(Items from a dataset)
+===+
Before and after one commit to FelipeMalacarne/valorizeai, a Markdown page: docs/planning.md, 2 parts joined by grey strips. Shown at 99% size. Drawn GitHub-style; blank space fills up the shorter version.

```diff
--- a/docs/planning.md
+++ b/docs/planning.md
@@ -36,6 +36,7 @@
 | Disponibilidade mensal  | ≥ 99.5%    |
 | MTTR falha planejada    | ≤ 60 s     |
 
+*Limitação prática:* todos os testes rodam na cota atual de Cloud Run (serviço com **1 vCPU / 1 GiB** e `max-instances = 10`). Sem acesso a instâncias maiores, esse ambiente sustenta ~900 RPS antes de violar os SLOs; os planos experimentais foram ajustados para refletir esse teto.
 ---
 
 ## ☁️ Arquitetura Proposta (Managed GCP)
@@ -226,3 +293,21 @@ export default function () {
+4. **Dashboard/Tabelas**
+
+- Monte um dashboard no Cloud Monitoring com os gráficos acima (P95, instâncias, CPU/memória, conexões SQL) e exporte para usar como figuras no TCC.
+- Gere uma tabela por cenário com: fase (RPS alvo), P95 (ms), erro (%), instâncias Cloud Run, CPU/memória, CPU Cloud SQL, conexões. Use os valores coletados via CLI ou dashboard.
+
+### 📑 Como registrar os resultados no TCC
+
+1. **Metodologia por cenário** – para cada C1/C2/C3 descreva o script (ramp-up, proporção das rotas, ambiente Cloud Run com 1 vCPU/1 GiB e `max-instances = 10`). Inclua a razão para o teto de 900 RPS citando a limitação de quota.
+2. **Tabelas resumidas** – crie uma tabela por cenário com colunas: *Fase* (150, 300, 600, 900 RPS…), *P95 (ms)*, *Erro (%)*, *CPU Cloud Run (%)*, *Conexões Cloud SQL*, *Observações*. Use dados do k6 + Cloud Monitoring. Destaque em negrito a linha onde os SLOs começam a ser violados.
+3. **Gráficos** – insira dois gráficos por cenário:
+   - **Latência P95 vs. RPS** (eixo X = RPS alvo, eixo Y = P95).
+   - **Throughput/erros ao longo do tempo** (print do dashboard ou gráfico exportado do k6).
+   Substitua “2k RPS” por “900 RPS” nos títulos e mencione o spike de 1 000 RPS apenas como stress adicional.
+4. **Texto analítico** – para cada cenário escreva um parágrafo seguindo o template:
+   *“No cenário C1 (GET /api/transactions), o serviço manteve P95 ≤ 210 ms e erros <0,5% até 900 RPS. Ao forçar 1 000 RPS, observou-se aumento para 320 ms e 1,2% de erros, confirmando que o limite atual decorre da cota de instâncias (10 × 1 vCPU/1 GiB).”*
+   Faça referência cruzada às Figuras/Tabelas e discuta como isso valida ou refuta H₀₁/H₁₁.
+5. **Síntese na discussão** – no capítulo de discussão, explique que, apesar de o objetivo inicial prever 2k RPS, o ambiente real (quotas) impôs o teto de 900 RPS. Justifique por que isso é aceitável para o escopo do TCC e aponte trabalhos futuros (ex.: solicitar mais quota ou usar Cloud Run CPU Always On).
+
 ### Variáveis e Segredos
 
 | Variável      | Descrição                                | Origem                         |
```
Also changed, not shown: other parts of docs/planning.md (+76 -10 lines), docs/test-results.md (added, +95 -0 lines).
+===+
- **Exercise objective**
Every entry should be reproduced word for word.

- **Output of the task**
Before and after one commit to FelipeMalacarne/valorizeai, a Markdown page: docs/planning.md, 2 parts joined by grey strips. Shown at 99% size. Drawn GitHub-style; blank space fills up the shorter version.

```diff
--- a/docs/planning.md
+++ b/docs/planning.md
@@ -36,6 +36,7 @@
 | Disponibilidade mensal  | ≥ 99.5%    |
 | MTTR falha planejada    | ≤ 60 s     |
 
+*Limitação prática:* todos os testes rodam na cota atual de Cloud Run (serviço com **1 vCPU / 1 GiB** e `max-instances = 10`). Sem acesso a instâncias maiores, esse ambiente sustenta ~900 RPS antes de violar os SLOs; os planos experimentais foram ajustados para refletir esse teto.
 ---
 
 ## ☁️ Arquitetura Proposta (Managed GCP)
@@ -226,3 +293,21 @@ export default function () {
+4. **Dashboard/Tabelas**
+
+- Monte um dashboard no Cloud Monitoring com os gráficos acima (P95, instâncias, CPU/memória, conexões SQL) e exporte para usar como figuras no TCC.
+- Gere uma tabela por cenário com: fase (RPS alvo), P95 (ms), erro (%), instâncias Cloud Run, CPU/memória, CPU Cloud SQL, conexões. Use os valores coletados via CLI ou dashboard.
+
+### 📑 Como registrar os resultados no TCC
+
+1. **Metodologia por cenário** – para cada C1/C2/C3 descreva o script (ramp-up, proporção das rotas, ambiente Cloud Run com 1 vCPU/1 GiB e `max-instances = 10`). Inclua a razão para o teto de 900 RPS citando a limitação de quota.
+2. **Tabelas resumidas** – crie uma tabela por cenário com colunas: *Fase* (150, 300, 600, 900 RPS…), *P95 (ms)*, *Erro (%)*, *CPU Cloud Run (%)*, *Conexões Cloud SQL*, *Observações*. Use dados do k6 + Cloud Monitoring. Destaque em negrito a linha onde os SLOs começam a ser violados.
+3. **Gráficos** – insira dois gráficos por cenário:
+   - **Latência P95 vs. RPS** (eixo X = RPS alvo, eixo Y = P95).
+   - **Throughput/erros ao longo do tempo** (print do dashboard ou gráfico exportado do k6).
+   Substitua “2k RPS” por “900 RPS” nos títulos e mencione o spike de 1 000 RPS apenas como stress adicional.
+4. **Texto analítico** – para cada cenário escreva um parágrafo seguindo o template:
+   *“No cenário C1 (GET /api/transactions), o serviço manteve P95 ≤ 210 ms e erros <0,5% até 900 RPS. Ao forçar 1 000 RPS, observou-se aumento para 320 ms e 1,2% de erros, confirmando que o limite atual decorre da cota de instâncias (10 × 1 vCPU/1 GiB).”*
+   Faça referência cruzada às Figuras/Tabelas e discuta como isso valida ou refuta H₀₁/H₁₁.
+5. **Síntese na discussão** – no capítulo de discussão, explique que, apesar de o objetivo inicial prever 2k RPS, o ambiente real (quotas) impôs o teto de 900 RPS. Justifique por que isso é aceitável para o escopo do TCC e aponte trabalhos futuros (ex.: solicitar mais quota ou usar Cloud Run CPU Always On).
+
 ### Variáveis e Segredos
 
 | Variável      | Descrição                                | Origem                         |
```
Also changed, not shown: other parts of docs/planning.md (+76 -10 lines), docs/test-results.md (added, +95 -0 lines).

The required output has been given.